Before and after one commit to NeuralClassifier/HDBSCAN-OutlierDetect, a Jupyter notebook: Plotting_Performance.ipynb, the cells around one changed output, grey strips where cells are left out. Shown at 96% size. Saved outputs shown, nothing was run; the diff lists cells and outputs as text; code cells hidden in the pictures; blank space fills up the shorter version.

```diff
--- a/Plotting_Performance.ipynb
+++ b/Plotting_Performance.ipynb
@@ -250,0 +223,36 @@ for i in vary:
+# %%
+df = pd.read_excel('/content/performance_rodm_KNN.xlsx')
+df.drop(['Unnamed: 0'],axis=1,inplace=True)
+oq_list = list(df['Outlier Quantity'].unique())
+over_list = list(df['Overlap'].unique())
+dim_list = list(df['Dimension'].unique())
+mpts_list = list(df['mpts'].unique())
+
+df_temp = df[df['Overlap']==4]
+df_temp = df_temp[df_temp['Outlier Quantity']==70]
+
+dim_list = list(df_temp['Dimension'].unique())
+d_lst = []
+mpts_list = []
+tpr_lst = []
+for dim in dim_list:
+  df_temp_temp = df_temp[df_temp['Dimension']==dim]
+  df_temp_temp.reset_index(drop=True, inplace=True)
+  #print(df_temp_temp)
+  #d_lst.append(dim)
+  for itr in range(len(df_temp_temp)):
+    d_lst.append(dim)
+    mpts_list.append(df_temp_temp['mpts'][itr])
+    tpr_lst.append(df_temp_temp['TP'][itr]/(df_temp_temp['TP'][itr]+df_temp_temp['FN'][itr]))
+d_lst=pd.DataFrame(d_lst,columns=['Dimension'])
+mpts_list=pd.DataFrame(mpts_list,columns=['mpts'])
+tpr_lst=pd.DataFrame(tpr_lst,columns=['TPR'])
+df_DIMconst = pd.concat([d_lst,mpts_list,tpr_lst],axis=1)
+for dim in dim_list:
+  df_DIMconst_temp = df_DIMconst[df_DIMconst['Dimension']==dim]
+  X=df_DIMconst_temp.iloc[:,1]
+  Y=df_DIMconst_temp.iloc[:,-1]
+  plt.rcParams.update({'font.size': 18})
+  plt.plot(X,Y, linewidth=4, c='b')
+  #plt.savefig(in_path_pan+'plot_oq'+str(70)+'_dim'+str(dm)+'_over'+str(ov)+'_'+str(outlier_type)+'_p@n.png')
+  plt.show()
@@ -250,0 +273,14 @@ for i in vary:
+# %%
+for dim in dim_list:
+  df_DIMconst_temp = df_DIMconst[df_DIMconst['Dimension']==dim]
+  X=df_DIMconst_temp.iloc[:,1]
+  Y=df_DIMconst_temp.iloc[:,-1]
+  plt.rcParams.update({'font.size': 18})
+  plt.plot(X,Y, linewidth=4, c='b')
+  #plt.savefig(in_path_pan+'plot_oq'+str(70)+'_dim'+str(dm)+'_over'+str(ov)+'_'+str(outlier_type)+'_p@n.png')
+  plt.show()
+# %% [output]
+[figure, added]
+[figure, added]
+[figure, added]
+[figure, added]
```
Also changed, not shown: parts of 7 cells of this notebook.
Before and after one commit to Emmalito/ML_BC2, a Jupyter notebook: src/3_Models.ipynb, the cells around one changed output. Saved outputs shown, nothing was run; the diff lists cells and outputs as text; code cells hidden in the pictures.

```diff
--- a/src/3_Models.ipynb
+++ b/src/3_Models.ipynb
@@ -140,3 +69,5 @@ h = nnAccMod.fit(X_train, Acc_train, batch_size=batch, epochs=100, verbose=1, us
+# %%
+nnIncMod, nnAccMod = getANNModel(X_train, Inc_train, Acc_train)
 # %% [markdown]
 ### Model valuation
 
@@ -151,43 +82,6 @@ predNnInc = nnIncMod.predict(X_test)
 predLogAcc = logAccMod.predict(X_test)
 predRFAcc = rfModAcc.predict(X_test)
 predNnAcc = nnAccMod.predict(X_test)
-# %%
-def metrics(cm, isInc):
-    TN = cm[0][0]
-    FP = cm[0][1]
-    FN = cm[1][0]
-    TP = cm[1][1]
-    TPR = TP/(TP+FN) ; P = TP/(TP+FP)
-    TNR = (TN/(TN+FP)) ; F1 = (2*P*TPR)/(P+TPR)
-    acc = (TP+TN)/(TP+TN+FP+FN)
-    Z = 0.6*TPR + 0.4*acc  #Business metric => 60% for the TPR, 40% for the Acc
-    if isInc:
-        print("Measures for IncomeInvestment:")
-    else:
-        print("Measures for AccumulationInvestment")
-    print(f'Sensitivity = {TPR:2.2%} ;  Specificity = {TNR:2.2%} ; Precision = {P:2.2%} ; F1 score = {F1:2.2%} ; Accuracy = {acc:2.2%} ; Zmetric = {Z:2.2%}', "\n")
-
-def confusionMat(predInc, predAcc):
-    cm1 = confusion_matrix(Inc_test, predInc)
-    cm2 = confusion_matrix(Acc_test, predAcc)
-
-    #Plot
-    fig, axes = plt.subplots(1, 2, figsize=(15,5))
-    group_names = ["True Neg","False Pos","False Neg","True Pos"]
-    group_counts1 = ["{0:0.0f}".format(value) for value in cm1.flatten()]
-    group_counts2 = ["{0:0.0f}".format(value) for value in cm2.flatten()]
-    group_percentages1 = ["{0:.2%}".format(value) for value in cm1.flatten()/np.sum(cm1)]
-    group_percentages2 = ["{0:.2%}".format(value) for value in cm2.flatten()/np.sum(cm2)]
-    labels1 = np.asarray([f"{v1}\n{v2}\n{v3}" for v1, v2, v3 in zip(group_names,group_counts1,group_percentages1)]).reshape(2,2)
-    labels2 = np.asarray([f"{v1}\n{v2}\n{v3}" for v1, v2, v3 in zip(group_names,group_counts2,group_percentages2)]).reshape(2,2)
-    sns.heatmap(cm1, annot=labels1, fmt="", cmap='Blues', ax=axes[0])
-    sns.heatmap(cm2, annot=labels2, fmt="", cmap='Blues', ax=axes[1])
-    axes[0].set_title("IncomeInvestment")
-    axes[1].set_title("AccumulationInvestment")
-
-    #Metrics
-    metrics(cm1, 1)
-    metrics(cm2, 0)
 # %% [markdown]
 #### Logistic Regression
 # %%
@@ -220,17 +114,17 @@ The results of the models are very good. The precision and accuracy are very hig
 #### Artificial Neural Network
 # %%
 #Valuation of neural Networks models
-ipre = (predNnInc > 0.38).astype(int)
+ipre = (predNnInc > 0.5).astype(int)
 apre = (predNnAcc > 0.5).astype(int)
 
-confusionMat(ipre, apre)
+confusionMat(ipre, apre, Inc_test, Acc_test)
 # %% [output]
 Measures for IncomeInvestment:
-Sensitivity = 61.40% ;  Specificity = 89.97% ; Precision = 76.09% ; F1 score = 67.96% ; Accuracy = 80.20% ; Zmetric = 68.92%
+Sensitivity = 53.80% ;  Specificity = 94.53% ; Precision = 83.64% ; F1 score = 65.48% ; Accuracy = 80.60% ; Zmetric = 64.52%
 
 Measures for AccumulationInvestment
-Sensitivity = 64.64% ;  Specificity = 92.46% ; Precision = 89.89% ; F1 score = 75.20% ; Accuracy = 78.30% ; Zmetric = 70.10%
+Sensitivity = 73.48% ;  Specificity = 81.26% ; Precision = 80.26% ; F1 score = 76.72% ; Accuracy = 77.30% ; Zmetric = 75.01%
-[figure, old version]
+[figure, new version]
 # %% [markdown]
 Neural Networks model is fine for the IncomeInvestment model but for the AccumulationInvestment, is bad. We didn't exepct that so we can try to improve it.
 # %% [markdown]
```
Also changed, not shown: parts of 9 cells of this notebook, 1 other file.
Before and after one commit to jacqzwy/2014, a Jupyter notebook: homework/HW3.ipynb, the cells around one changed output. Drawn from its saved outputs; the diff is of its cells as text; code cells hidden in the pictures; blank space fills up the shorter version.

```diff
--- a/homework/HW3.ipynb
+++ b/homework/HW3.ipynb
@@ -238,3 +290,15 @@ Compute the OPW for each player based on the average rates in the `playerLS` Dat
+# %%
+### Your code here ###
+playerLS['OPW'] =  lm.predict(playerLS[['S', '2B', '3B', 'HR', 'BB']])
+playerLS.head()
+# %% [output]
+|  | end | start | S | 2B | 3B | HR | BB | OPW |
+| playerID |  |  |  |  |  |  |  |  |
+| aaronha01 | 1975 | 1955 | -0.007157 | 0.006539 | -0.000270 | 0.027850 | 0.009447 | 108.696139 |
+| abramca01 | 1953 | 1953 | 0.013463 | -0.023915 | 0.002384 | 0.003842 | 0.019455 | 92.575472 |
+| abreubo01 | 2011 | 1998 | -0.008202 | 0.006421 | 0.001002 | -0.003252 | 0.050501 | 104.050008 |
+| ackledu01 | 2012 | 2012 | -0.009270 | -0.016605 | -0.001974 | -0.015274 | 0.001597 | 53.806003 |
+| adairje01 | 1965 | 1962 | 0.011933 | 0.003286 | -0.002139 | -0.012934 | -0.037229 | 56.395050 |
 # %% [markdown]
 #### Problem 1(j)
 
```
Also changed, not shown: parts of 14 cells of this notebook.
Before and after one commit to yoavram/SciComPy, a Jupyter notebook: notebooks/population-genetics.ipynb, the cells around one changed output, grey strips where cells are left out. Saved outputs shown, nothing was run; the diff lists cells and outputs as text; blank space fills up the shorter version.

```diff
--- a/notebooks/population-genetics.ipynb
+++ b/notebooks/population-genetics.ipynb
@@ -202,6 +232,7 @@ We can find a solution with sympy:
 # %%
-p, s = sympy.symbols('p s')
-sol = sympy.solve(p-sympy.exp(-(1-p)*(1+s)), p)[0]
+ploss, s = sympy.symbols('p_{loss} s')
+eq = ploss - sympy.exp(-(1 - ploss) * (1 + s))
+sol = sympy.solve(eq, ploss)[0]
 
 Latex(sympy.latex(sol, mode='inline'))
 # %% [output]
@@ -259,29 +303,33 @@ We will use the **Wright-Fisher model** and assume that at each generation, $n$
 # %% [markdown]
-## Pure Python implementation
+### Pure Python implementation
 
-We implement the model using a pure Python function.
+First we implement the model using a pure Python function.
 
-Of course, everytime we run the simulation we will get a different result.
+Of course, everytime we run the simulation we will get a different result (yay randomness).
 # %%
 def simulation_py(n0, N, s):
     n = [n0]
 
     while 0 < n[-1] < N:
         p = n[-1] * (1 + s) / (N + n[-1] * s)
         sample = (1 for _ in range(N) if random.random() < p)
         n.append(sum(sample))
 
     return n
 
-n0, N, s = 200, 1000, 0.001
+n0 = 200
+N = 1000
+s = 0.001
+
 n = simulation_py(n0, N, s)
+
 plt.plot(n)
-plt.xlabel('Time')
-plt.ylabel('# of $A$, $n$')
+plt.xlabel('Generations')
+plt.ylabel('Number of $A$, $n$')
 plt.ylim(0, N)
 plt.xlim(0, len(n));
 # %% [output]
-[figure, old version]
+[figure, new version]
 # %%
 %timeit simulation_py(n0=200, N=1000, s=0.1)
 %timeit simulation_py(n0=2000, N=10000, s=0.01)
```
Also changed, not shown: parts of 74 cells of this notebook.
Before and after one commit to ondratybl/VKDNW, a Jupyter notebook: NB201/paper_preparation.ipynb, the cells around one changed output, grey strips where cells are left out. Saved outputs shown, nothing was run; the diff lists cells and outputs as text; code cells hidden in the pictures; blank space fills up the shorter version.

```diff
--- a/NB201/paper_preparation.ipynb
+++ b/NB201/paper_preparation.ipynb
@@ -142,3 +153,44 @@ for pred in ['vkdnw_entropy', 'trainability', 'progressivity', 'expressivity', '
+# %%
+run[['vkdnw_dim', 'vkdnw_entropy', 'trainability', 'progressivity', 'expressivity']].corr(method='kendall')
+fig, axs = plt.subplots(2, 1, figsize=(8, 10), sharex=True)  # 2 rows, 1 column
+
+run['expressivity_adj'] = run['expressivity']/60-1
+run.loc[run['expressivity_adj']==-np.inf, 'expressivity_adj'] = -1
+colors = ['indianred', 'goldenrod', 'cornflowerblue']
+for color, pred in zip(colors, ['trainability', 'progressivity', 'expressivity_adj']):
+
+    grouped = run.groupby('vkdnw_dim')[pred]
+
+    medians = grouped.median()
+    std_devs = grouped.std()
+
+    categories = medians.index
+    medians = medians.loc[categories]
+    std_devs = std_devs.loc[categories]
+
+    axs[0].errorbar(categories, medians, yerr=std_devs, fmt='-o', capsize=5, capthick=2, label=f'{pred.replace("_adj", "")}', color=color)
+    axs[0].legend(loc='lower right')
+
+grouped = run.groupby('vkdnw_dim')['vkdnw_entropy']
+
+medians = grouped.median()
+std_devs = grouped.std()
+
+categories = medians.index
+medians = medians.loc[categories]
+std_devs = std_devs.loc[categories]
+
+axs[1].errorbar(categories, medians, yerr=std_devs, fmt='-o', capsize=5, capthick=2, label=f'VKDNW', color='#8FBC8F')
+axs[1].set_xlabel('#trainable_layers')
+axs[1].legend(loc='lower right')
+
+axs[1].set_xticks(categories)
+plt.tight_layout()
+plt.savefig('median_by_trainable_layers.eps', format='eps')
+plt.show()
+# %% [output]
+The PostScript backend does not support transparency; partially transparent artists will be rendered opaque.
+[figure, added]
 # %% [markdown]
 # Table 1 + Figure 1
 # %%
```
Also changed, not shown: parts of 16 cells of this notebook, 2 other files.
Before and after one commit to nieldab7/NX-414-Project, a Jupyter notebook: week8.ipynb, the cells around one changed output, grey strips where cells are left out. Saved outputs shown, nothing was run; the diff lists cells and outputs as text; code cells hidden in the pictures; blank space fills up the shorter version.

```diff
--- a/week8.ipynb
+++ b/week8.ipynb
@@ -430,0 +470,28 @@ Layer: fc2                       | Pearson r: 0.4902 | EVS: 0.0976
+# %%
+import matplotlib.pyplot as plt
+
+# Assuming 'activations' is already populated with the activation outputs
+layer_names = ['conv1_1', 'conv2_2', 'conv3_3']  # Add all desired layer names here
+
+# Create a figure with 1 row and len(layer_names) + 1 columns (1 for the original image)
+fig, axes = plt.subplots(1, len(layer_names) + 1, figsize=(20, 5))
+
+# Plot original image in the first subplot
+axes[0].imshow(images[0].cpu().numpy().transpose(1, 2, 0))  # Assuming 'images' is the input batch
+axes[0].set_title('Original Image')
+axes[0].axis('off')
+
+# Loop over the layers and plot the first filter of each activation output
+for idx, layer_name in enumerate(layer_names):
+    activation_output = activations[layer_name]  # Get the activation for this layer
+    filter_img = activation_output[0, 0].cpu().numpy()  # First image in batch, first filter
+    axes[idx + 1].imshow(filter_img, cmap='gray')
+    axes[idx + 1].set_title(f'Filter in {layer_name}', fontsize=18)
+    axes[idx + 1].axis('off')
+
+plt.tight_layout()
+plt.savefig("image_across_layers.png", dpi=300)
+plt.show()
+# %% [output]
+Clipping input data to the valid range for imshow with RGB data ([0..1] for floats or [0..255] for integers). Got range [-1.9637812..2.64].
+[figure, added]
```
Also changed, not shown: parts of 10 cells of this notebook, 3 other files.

.....

## Exercise:
Only a number is expected here: the tally of lines above that contain "axes". Please write nothing more.

## Your solution:
12